“He was without a doubt the kindest professor in the UCLA MAE department,” Joseph Lee, a former student of Klug’s, posted on Facebook. “I remember in his MAE101 class, he would always begin lecture with asking if anyone had questions. He took time to answer each one even if it meant scheduling time outside of class to get them answered. He had a genuine care for all of his students and wanted to see each one succeed.”
Jeremey Peschard is one of the thousands of students who spent hours sheltered in a classroom Wednesday. But for Mr. Peschard, the situation was all too familiar. Two years ago, Peschard spent hours on lockdown inside a dorm at UC Santa Barbara during a mass shooting that left six students dead and 13 wounded.
“I just felt a little bit less shocked, a little bit less taken aback by the reality of an active shooter on a college campus,” says Peschard. “Because I feel like this is the day and age we’re living in, that college campus shootings have genuinely become a normalized threat, almost like a natural disaster, except this type of destruction isn’t natural. It’s just really sad.”
But while mass shootings (defined as an incident that leaves four or more people dead or wounded) may feel almost commonplace to the American public, the majority of these shootings are on the smaller scale, with either one or zero fatalities, and involve previous relationships, not random assault.

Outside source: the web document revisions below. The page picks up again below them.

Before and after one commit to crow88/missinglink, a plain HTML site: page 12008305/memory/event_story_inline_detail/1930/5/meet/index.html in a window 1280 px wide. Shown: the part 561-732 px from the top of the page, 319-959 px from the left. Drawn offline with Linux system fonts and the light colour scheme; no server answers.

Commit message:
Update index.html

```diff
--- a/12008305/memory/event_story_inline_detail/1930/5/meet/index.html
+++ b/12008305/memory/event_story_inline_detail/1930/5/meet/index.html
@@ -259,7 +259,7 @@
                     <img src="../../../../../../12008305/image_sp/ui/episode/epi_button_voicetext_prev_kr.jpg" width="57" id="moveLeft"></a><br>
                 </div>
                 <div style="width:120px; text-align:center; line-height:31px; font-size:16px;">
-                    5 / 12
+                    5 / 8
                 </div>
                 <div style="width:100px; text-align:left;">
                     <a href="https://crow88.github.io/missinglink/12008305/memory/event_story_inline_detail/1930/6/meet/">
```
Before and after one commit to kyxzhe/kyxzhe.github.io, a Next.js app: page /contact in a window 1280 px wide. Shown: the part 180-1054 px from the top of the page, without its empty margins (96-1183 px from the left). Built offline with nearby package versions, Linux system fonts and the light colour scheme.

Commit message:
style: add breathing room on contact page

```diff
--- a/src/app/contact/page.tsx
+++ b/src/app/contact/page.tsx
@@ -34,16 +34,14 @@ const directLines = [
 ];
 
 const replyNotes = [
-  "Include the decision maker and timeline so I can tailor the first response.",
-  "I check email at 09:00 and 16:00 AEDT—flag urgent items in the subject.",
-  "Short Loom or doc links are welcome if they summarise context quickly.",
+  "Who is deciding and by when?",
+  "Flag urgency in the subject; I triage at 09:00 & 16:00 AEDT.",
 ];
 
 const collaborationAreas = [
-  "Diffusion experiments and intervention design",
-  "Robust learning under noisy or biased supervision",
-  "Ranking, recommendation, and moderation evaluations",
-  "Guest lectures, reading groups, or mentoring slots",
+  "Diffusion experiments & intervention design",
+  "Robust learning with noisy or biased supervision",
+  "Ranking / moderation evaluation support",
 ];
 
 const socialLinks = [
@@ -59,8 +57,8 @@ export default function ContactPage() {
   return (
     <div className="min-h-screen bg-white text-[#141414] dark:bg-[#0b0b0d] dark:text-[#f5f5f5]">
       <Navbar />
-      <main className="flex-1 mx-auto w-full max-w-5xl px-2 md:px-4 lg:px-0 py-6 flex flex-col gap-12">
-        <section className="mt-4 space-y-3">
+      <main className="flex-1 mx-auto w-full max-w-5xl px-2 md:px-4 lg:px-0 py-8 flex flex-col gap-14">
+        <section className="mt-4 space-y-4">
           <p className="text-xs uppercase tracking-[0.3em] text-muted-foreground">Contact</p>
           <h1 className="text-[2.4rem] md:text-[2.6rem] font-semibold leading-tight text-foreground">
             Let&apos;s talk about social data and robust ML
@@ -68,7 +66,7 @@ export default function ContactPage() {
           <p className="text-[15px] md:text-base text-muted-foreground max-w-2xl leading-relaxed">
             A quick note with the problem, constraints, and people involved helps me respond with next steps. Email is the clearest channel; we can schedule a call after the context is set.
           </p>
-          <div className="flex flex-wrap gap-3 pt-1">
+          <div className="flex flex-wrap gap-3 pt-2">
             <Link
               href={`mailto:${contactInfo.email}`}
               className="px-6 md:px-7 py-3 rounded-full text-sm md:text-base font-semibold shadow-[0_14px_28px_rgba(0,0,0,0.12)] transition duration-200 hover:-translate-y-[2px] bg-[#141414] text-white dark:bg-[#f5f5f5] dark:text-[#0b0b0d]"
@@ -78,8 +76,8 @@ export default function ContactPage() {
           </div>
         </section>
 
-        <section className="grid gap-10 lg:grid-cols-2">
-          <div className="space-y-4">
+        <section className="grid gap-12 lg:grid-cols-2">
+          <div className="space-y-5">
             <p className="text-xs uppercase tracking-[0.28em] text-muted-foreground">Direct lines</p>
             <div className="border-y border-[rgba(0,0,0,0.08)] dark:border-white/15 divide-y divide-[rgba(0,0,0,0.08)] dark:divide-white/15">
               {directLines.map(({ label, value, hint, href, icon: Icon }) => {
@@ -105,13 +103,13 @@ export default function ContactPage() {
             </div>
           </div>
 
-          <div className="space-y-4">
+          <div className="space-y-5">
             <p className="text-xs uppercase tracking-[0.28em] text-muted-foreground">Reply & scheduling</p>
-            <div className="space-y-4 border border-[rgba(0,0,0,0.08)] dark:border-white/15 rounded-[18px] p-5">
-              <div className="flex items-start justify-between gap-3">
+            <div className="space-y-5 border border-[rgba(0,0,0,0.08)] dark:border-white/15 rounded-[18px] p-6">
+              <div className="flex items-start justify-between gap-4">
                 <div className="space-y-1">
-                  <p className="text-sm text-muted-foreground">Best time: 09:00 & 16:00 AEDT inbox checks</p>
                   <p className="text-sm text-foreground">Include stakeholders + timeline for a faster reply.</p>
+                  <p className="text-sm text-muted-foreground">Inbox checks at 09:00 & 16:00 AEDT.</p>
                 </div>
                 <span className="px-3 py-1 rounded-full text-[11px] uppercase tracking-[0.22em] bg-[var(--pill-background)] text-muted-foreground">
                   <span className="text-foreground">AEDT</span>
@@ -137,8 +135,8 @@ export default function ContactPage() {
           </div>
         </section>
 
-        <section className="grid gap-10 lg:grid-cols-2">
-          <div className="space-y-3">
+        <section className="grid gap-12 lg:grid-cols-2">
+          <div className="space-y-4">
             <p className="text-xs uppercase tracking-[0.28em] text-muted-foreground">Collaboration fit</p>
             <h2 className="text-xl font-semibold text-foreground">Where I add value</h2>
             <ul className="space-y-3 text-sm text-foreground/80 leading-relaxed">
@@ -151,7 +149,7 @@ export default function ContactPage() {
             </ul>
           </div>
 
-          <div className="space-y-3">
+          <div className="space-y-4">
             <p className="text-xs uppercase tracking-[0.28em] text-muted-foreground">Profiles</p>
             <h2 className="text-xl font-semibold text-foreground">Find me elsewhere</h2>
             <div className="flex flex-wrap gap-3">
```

However, it is cases like San Bernardino, Calif., and Charleston, Va., last year and Virginia Tech in 2007 – cases with assault weapons, radicalized shooters, seemingly random targets – that catch the media’s attention.
“Some researchers say events such as San Bernardino could serve as leverage to tackle the broader problem of gun violence. New research, driven by concern over public mass shootings, could help find solutions for the more common – albeit less alarming – shootings that pockmark everyday American life…” write the Monitor’s Jessica Mendoza and Henry Gass. “Because although violent crime in the US has declined over the past two decades, America remains among the worst countries in the world for gun deaths outside of conflict zones: Gunfire fatalities in the US since 1968 outnumber American casualties in all the wars in the country’s history.”
Because of the heightened frequency of mass shootings, on both the large and small scales, preventative campaigns on gun safety have also increased.
In honor of National Gun Violence Awareness Day on June 2, advocates of gun safety are wearing orange “to show their support for common sense solutions that will save lives,” explains the Wear Orange campaign.
“My objective is to take tragedies like this, to take the public’s fear and sense of helplessness, and have the public transmute those things into action,” Garen Wintemute, director of the Violence Prevention Research Program at the University of California, Davis, tells The Monitor in response to the San Bernardino shooting. “While not minimizing at all the tragedy that has the nation riveted at the moment, we’re trying to point out that these tragedies are part of a far larger problem about which we know far too little, and about which we do far too little.”
This report contains material from the Associated Press.